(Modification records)
== Segment start ==

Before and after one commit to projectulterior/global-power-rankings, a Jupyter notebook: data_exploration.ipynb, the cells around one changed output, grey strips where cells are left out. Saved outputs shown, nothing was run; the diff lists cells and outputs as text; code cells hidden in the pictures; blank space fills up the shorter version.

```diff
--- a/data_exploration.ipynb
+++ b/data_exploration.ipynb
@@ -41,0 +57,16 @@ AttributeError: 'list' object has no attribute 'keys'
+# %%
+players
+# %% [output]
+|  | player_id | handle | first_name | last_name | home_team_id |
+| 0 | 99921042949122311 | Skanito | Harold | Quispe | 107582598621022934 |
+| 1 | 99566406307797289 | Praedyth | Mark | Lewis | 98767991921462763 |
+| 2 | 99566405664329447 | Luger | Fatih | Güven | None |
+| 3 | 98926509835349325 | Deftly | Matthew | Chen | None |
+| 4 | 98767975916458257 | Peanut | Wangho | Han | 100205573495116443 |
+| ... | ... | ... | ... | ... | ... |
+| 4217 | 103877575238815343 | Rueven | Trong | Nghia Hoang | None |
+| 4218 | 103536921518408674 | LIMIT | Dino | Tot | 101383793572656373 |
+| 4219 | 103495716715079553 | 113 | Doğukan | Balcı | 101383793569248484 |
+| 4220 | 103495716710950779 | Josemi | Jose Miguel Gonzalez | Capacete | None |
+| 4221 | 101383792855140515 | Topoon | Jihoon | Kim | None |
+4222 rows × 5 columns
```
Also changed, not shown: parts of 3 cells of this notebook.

== Segment end ==
== Segment start ==

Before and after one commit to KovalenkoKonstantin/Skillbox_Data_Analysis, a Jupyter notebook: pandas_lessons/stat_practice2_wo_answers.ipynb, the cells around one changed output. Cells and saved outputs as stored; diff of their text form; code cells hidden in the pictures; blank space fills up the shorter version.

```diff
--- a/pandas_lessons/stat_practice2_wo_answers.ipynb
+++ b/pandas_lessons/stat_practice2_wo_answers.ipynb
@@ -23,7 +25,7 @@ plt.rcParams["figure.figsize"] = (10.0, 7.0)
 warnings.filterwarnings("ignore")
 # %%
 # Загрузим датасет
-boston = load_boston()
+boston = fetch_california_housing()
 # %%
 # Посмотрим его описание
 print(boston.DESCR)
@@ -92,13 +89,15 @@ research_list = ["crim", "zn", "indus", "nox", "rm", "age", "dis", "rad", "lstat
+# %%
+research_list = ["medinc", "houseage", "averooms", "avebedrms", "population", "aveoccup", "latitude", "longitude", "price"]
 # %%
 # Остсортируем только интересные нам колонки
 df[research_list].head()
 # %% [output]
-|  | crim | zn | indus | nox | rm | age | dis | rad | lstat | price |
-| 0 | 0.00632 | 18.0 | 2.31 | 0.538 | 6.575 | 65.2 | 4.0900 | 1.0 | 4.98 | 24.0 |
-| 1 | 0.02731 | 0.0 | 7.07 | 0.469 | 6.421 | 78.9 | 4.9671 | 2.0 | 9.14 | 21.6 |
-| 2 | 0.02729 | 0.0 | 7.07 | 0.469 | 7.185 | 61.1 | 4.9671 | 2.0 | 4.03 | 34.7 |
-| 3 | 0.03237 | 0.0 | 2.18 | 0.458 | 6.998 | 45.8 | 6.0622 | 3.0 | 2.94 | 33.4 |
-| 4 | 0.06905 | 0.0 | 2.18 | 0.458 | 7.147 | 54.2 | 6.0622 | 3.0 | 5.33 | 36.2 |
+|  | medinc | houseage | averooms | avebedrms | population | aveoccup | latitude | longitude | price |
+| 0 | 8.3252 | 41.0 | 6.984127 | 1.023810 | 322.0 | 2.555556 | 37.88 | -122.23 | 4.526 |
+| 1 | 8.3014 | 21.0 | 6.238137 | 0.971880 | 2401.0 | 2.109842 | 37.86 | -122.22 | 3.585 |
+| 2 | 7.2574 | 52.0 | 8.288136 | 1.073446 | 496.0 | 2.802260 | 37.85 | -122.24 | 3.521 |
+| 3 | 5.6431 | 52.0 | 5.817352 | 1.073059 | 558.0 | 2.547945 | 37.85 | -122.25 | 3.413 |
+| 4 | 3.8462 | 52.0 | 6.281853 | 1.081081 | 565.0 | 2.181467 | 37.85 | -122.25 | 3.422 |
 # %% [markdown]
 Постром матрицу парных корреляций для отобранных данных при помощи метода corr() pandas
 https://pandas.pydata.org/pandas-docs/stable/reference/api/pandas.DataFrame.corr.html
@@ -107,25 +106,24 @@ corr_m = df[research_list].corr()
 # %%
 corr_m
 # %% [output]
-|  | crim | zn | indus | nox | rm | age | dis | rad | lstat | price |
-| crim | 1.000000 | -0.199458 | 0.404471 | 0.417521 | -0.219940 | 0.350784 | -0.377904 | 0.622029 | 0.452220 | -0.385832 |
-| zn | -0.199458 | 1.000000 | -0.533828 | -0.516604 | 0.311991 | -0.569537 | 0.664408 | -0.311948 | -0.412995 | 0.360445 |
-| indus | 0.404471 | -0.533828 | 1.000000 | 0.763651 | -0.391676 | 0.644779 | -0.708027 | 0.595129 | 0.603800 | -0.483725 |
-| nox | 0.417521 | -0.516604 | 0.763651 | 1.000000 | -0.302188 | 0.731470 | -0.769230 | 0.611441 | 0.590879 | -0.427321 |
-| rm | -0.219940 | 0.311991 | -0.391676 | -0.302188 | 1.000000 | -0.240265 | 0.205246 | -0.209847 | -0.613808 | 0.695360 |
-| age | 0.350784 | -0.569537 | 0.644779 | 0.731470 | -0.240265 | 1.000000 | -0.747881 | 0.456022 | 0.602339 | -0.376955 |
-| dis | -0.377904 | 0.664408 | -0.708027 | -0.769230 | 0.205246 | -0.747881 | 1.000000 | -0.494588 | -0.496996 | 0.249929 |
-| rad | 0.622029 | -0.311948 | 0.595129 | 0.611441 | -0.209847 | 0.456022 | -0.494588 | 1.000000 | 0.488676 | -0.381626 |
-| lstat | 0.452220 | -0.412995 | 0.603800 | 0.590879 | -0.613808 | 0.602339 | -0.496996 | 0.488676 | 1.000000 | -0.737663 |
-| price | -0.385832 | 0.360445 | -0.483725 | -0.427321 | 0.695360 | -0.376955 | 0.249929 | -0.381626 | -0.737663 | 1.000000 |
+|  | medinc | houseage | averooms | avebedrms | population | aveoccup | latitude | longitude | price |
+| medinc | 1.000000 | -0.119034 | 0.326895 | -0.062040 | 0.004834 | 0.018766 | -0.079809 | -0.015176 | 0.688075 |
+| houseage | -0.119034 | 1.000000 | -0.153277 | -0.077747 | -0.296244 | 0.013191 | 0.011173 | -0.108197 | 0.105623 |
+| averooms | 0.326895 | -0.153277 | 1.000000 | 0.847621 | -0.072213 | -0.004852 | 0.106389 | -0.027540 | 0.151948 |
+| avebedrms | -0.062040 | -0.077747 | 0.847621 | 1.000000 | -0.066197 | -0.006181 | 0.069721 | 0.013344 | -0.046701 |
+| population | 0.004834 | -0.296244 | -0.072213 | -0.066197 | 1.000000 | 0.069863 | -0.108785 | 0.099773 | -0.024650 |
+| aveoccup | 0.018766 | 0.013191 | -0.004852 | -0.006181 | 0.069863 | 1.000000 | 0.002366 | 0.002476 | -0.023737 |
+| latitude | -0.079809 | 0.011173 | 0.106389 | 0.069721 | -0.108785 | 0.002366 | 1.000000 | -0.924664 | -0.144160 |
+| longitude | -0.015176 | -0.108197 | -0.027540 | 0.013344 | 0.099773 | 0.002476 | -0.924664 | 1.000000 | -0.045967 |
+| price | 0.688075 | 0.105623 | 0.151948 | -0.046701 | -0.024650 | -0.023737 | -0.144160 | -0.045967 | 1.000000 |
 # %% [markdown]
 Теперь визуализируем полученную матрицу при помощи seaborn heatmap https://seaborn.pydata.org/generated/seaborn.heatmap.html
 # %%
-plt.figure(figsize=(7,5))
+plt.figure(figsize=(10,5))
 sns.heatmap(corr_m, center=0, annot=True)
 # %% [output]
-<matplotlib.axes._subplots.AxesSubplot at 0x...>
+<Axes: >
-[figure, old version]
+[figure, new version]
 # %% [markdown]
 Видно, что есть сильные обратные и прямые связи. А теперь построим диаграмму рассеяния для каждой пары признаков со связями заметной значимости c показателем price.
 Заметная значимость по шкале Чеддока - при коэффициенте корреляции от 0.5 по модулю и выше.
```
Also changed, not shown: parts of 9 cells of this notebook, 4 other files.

== Segment end ==

Work item: Copy out every line from the records that has the word "lstat".

Task response:
@@ -92,13 +89,15 @@ research_list = ["crim", "zn", "indus", "nox", "rm", "age", "dis", "rad", "lstat
-|  | crim | zn | indus | nox | rm | age | dis | rad | lstat | price |
-|  | crim | zn | indus | nox | rm | age | dis | rad | lstat | price |
-| lstat | 0.452220 | -0.412995 | 0.603800 | 0.590879 | -0.613808 | 0.602339 | -0.496996 | 0.488676 | 1.000000 | -0.737663 |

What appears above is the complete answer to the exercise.